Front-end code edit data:
- Opening Delimiter -

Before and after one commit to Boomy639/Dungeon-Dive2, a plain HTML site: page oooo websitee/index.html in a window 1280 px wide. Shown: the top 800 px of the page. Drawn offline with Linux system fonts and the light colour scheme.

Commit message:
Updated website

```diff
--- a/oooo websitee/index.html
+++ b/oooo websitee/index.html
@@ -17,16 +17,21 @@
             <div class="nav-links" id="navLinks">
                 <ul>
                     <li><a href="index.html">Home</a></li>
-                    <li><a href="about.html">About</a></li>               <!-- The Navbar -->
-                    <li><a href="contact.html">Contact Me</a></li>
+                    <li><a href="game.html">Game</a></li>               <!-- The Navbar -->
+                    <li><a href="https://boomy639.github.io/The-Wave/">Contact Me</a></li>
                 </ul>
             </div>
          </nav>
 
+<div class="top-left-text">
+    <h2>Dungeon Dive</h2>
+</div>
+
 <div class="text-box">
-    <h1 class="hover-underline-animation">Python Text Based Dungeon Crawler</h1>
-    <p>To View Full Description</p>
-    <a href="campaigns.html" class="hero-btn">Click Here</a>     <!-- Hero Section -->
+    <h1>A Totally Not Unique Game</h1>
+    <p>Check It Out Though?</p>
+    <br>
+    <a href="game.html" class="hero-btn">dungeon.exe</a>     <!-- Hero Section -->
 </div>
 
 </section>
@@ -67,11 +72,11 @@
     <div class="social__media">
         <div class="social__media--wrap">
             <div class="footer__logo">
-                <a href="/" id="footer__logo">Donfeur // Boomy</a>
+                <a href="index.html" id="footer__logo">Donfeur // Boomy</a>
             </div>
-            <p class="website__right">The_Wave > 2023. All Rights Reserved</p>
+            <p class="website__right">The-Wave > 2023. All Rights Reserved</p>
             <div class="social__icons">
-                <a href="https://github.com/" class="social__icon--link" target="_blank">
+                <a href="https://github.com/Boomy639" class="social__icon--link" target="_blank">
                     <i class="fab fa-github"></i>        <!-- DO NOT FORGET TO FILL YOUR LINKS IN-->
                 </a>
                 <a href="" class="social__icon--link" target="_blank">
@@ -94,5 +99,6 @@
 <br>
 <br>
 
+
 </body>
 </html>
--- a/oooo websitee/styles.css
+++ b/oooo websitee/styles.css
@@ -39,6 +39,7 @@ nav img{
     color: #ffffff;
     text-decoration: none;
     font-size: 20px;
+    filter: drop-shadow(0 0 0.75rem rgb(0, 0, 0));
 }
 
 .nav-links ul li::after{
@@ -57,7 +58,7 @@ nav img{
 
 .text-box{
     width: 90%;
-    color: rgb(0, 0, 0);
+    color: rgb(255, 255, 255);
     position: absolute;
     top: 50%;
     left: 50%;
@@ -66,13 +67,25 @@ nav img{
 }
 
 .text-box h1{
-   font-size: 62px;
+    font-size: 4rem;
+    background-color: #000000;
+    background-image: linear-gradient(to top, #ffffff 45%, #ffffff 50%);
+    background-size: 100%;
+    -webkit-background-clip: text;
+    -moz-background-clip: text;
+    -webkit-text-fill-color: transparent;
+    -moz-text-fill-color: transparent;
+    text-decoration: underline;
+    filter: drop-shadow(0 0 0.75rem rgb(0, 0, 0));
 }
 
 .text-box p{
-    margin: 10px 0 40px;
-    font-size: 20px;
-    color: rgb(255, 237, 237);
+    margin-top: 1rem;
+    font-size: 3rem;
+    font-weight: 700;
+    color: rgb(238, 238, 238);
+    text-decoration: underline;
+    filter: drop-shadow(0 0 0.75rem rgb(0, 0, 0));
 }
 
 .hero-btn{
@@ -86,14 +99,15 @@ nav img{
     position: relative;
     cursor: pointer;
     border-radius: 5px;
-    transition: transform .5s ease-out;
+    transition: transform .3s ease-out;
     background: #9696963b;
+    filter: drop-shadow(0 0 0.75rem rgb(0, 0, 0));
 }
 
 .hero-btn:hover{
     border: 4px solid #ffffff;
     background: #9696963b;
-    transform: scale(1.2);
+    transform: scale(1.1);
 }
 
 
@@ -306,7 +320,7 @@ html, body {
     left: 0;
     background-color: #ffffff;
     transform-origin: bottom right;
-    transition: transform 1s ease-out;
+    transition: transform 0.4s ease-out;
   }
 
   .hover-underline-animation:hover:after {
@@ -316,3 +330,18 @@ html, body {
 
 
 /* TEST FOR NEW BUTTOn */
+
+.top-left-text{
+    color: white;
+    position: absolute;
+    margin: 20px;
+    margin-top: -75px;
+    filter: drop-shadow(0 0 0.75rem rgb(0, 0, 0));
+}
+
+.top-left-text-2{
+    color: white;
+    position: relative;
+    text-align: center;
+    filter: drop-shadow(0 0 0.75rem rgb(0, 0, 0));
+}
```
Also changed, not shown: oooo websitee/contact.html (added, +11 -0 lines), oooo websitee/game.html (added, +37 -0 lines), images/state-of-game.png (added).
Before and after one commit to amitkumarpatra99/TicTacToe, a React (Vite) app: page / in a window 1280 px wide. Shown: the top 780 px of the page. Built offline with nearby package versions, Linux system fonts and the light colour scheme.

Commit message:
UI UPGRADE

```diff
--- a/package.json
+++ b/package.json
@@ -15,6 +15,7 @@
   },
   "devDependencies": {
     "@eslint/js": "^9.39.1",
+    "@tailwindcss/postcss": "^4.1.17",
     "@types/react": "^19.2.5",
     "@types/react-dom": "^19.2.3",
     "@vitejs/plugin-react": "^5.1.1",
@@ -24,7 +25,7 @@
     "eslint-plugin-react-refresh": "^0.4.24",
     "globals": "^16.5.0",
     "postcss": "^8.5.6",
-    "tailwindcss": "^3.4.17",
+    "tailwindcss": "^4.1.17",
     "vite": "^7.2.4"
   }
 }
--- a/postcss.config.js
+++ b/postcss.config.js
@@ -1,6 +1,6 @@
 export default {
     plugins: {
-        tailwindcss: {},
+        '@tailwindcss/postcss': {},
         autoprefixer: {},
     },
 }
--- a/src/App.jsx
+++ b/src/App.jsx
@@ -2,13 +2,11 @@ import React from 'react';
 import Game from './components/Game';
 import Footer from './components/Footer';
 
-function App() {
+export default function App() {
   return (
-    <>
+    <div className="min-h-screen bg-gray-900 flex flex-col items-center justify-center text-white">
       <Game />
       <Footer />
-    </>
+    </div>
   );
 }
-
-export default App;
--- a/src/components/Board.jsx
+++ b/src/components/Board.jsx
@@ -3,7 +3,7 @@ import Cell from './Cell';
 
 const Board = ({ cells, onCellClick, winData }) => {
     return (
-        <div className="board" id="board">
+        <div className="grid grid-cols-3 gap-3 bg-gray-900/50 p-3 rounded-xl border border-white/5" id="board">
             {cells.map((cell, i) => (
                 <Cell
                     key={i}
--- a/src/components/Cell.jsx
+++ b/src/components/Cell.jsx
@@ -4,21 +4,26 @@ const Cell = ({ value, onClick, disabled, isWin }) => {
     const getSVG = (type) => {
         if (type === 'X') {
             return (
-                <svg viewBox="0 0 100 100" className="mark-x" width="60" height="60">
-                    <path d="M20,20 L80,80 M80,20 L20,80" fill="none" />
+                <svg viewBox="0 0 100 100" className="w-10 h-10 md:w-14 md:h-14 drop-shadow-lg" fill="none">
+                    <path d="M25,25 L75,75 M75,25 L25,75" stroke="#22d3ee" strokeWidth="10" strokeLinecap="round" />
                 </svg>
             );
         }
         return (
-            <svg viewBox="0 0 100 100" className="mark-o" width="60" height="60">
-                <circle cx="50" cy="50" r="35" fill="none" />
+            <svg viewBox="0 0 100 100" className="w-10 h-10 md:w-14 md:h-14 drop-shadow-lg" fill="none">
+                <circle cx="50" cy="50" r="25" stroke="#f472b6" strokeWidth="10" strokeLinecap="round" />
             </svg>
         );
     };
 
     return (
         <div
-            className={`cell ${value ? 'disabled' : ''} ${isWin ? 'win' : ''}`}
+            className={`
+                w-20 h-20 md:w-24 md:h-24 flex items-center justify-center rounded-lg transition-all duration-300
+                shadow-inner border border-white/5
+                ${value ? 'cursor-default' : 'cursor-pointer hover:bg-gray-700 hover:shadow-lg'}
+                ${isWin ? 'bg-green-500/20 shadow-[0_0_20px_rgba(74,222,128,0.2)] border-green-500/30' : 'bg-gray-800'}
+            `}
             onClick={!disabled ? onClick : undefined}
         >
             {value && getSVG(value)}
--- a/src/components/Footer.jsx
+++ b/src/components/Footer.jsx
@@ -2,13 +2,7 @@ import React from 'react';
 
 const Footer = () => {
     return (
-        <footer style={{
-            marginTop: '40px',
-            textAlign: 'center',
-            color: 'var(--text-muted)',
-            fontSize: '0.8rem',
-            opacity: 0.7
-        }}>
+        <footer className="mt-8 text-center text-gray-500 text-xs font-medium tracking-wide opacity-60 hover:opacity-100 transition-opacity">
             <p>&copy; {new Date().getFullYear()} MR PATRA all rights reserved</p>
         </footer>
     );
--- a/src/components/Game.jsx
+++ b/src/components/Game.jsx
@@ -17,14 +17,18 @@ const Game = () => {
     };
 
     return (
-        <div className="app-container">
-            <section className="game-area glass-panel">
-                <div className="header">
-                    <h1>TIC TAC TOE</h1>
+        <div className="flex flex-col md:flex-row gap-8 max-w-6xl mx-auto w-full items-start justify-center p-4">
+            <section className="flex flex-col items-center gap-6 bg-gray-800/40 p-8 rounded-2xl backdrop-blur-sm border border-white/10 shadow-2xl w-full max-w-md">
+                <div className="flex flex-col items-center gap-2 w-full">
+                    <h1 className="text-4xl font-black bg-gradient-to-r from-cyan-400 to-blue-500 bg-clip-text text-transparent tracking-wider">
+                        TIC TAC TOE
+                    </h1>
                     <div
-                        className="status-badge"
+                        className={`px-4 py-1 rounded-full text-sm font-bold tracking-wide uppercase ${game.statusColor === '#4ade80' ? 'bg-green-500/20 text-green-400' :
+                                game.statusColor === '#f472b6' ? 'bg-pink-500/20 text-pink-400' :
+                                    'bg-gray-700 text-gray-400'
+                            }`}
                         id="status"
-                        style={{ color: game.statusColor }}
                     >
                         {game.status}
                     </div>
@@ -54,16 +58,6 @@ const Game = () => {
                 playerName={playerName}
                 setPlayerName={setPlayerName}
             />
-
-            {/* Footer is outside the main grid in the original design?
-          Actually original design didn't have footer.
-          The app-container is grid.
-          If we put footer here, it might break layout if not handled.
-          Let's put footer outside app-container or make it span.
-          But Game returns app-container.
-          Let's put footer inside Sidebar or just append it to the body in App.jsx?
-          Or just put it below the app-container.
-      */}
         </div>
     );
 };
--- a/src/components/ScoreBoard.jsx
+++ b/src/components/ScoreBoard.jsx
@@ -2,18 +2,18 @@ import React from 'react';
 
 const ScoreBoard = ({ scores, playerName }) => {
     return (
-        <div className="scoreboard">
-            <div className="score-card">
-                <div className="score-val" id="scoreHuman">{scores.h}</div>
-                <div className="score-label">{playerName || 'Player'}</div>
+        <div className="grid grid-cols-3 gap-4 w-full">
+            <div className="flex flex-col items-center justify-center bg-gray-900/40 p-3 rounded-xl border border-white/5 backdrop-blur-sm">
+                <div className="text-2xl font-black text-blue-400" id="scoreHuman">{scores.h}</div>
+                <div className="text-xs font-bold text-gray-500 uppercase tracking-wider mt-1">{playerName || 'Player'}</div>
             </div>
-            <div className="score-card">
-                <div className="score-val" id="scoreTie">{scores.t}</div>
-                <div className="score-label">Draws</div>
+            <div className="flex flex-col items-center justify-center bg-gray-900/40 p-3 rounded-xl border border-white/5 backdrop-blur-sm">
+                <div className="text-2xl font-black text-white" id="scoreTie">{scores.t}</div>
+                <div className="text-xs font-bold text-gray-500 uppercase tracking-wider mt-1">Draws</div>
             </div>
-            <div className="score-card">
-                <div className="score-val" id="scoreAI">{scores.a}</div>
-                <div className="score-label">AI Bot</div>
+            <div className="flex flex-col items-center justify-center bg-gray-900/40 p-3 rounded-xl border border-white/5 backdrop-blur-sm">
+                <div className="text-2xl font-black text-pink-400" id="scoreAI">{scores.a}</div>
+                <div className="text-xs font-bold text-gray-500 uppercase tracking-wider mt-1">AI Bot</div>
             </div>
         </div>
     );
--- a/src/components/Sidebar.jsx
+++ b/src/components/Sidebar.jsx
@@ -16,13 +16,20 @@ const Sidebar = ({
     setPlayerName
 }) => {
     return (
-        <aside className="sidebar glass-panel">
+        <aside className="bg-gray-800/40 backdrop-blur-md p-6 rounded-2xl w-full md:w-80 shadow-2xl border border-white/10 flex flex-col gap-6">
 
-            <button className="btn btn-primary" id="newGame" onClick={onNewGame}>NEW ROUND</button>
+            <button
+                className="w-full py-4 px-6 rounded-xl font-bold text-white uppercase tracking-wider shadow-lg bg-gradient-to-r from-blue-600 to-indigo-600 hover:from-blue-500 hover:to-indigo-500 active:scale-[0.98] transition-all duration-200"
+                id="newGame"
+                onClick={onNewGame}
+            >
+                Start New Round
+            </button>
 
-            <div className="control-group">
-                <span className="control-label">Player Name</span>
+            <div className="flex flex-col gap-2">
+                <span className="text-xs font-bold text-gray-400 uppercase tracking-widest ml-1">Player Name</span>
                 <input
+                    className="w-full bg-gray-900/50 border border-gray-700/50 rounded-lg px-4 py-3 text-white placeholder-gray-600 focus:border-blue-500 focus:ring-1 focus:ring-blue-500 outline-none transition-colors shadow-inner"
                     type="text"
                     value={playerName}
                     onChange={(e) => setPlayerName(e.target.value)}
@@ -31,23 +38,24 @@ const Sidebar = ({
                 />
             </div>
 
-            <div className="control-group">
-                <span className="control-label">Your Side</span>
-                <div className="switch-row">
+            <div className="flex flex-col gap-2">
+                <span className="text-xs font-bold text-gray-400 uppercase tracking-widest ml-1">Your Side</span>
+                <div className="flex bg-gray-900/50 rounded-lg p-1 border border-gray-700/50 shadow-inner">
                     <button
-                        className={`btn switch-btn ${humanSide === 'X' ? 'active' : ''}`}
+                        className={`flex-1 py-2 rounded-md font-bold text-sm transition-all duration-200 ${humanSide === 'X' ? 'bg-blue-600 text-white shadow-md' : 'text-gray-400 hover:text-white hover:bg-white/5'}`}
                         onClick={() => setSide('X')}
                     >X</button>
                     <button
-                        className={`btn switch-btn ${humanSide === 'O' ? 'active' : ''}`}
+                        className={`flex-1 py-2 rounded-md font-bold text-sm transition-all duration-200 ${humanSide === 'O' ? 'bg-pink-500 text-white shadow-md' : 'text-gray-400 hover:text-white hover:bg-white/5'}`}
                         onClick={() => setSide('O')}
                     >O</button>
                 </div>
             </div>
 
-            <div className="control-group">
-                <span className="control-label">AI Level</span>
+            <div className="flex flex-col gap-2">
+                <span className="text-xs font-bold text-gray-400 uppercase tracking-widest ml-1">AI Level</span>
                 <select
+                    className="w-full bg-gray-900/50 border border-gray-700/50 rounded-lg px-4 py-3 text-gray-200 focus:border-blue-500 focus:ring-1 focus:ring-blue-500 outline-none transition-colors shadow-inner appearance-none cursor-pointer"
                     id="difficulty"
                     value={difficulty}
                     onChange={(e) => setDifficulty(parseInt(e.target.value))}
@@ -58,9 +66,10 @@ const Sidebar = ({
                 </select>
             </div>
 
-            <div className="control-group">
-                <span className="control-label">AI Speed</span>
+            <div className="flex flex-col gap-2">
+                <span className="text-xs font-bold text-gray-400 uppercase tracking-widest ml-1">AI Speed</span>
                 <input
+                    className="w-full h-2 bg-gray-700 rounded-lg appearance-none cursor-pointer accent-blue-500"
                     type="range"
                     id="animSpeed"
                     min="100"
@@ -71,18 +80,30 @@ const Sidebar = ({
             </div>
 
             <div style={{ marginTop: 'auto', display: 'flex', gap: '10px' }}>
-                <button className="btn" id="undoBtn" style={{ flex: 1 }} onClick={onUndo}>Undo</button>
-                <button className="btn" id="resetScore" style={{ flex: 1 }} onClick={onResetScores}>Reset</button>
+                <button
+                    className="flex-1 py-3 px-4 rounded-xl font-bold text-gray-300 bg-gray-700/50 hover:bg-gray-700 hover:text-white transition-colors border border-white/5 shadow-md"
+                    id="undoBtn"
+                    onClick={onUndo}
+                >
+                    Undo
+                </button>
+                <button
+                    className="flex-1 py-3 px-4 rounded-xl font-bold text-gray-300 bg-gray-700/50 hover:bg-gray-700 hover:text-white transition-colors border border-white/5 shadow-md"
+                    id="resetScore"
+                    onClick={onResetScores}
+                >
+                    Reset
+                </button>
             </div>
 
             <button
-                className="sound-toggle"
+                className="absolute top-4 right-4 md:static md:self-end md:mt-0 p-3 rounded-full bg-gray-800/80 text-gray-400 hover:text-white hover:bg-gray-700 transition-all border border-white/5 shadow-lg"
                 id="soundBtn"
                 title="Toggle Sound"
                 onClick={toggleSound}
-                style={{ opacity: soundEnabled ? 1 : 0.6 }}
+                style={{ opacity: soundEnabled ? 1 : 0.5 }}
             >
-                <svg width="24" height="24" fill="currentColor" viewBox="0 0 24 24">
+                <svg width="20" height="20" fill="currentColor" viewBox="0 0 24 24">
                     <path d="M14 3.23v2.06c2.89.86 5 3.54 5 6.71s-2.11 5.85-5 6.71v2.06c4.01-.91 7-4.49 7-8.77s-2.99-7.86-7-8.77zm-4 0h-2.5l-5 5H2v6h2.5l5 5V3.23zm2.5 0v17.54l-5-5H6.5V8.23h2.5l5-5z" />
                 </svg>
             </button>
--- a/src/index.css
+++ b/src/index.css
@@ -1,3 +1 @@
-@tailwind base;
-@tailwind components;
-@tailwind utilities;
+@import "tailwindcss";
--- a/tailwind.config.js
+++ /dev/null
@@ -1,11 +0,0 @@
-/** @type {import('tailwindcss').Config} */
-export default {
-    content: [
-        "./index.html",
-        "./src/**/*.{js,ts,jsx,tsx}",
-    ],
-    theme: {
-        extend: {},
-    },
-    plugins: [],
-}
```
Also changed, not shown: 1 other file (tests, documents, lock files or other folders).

- Closing Delimiter -

_Problem description_:
For every line in the data above that holds "transparent", return the line itself.

_Answer to this task_:
+    -webkit-text-fill-color: transparent;
+    -moz-text-fill-color: transparent;
+                    <h1 className="text-4xl font-black bg-gradient-to-r from-cyan-400 to-blue-500 bg-clip-text text-transparent tracking-wider">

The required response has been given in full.